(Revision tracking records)
□ □ □ □ □

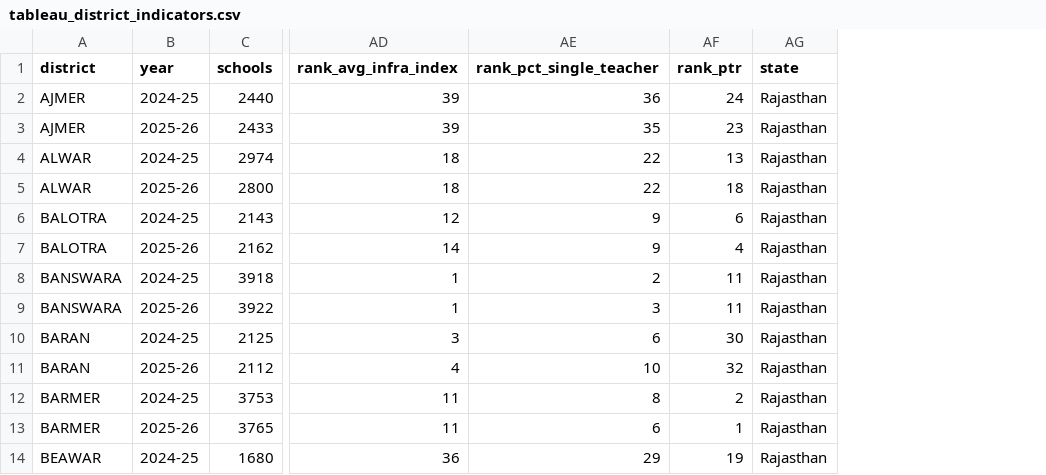
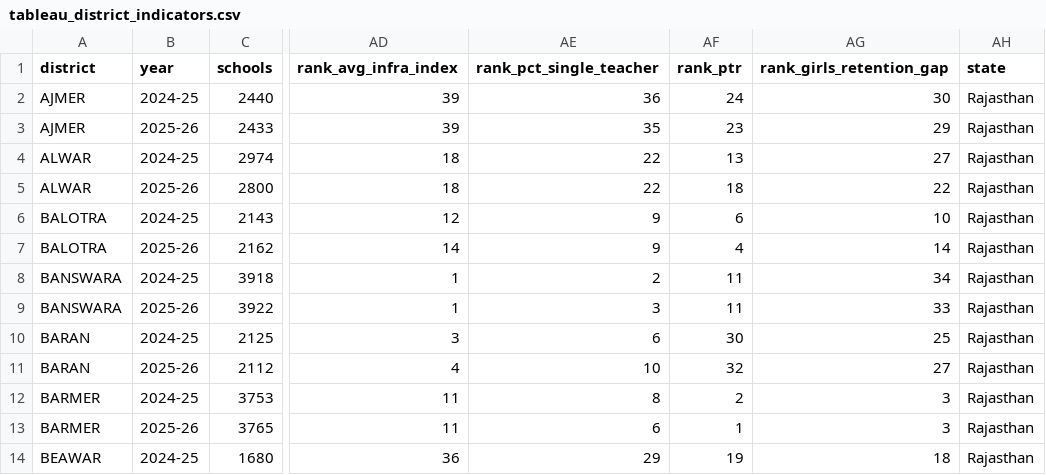
Before and after one commit to adi13apr/Rajasthan-Udise-Insights, a CSV file: data/gold/exports/tableau_district_indicators.csv, drawn as a sheet; only a part is shown, gaps mark what is left out; the diff names each change by its address in the sheet, - before the commit and + after, or states it on an @@ line.

```diff
--- a/data/gold/exports/tableau_district_indicators.csv
+++ b/data/gold/exports/tableau_district_indicators.csv
+column AG (rank_girls_retention_gap), rows 2-14: 30 | 29 | 27 | 22 | 10 | 14 | 34 | 33 | 25 | 27 | 3 | 3 | 18
```
Also changed, not shown: 10 other files.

□ □ □ □ □

** PROBLEM TO WORK ON **
Please print the entries exactly as they stand. Images are not part of the copy.

** FINISHED EXERCISE **
Before and after one commit to adi13apr/Rajasthan-Udise-Insights, a CSV file: data/gold/exports/tableau_district_indicators.csv, drawn as a sheet; only a part is shown, gaps mark what is left out; the diff names each change by its address in the sheet, - before the commit and + after, or states it on an @@ line.

```diff
--- a/data/gold/exports/tableau_district_indicators.csv
+++ b/data/gold/exports/tableau_district_indicators.csv
+column AG (rank_girls_retention_gap), rows 2-14: 30 | 29 | 27 | 22 | 10 | 14 | 34 | 33 | 25 | 27 | 3 | 3 | 18
```
Also changed, not shown: 10 other files.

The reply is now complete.